▶ **About this task**:
Out of all the lines below, count those with the word "store". Give the number only.

▶ **Given data**:
[Start of section]

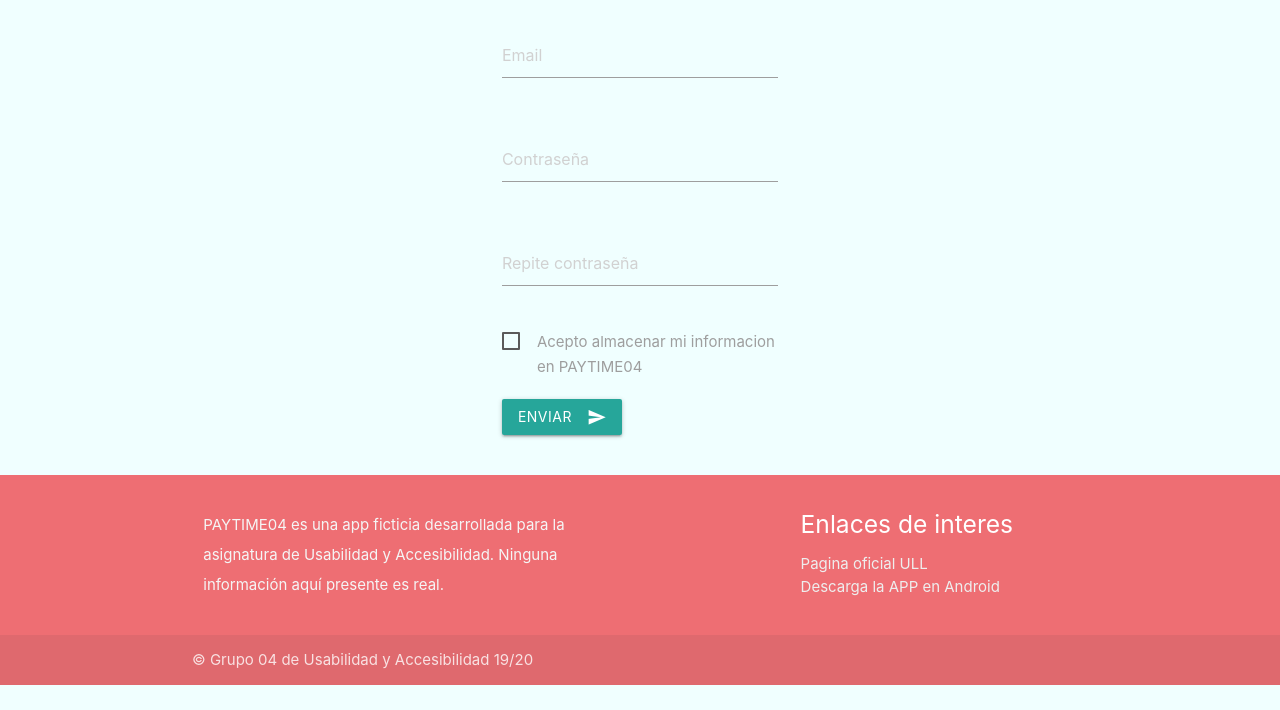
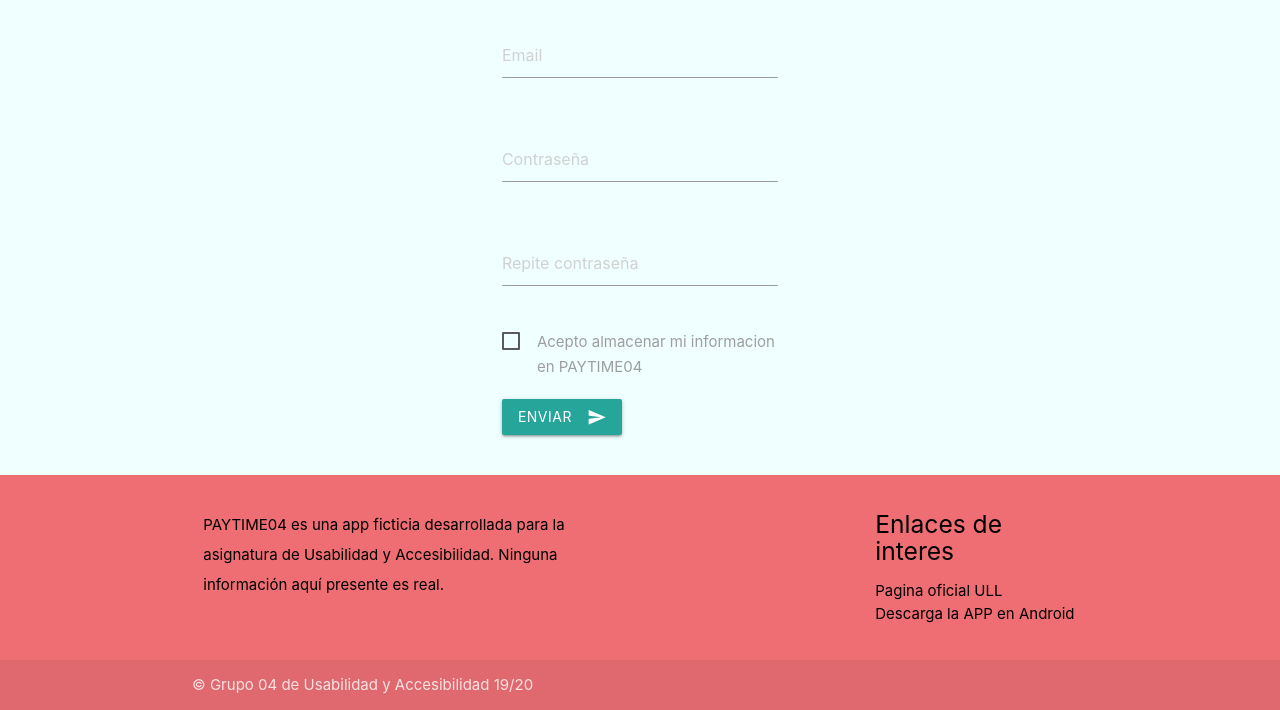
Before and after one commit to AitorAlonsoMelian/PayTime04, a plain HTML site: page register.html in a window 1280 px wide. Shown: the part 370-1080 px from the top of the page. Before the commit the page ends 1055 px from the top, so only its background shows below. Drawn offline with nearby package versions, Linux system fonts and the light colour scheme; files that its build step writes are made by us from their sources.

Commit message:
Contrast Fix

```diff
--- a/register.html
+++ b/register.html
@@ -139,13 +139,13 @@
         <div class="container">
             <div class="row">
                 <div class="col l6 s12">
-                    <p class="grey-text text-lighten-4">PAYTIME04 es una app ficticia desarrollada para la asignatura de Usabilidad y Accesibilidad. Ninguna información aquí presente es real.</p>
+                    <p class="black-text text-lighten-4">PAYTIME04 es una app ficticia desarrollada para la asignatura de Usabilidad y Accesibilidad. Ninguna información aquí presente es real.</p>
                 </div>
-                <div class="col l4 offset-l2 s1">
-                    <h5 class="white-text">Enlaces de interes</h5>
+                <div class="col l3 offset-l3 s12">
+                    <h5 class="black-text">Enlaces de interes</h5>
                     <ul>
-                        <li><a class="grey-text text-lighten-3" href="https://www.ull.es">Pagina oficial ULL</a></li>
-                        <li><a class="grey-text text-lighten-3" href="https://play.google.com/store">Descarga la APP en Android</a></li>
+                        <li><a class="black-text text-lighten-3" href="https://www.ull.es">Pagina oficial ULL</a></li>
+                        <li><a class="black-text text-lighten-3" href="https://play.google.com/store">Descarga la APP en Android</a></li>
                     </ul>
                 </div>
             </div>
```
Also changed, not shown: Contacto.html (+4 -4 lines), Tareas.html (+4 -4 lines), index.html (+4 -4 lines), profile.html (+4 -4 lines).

[End of section]

▶ **Reply**:
2